- **Exercise**
Going through the entries below, count each line containing the word "width". Report the number only.
(Exercise inputs)
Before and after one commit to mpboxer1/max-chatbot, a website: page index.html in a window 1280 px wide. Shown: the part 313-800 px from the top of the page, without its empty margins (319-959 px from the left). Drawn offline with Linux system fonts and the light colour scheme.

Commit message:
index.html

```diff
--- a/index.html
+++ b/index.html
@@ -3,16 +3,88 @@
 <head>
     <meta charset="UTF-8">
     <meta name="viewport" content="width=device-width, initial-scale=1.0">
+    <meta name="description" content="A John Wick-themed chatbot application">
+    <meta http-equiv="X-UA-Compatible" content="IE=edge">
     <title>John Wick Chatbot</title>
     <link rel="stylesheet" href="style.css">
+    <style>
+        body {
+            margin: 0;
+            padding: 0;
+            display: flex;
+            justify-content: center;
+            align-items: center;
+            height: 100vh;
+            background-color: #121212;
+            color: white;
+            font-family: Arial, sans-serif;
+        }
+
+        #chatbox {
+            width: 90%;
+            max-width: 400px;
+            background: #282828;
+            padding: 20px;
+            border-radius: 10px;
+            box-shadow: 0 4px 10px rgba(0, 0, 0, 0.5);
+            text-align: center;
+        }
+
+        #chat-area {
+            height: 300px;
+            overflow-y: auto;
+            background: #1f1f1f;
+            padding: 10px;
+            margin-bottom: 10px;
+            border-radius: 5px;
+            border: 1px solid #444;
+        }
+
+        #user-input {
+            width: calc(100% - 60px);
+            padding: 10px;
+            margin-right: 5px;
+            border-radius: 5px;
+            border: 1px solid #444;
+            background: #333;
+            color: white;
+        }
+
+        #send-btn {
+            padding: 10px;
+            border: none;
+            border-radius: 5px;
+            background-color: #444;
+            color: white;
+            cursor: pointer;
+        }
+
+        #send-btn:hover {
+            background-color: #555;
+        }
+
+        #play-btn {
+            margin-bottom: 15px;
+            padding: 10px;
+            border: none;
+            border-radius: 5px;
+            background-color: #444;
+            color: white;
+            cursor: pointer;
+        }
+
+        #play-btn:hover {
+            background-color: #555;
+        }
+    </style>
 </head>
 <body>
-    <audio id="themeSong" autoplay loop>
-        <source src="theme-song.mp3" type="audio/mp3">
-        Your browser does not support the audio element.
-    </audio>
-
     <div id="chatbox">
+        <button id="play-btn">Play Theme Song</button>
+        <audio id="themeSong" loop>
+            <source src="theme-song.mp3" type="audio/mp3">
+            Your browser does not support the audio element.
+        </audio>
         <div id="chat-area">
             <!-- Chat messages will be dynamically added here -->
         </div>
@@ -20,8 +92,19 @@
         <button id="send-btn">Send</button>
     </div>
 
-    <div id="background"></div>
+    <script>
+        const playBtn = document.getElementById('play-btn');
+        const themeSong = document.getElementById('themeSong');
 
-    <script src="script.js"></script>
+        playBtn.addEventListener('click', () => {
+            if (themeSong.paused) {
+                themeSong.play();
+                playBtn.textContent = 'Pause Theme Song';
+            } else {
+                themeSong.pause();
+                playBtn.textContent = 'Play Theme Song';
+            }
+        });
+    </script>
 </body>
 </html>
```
(End Exercise inputs)
- **Task response**
4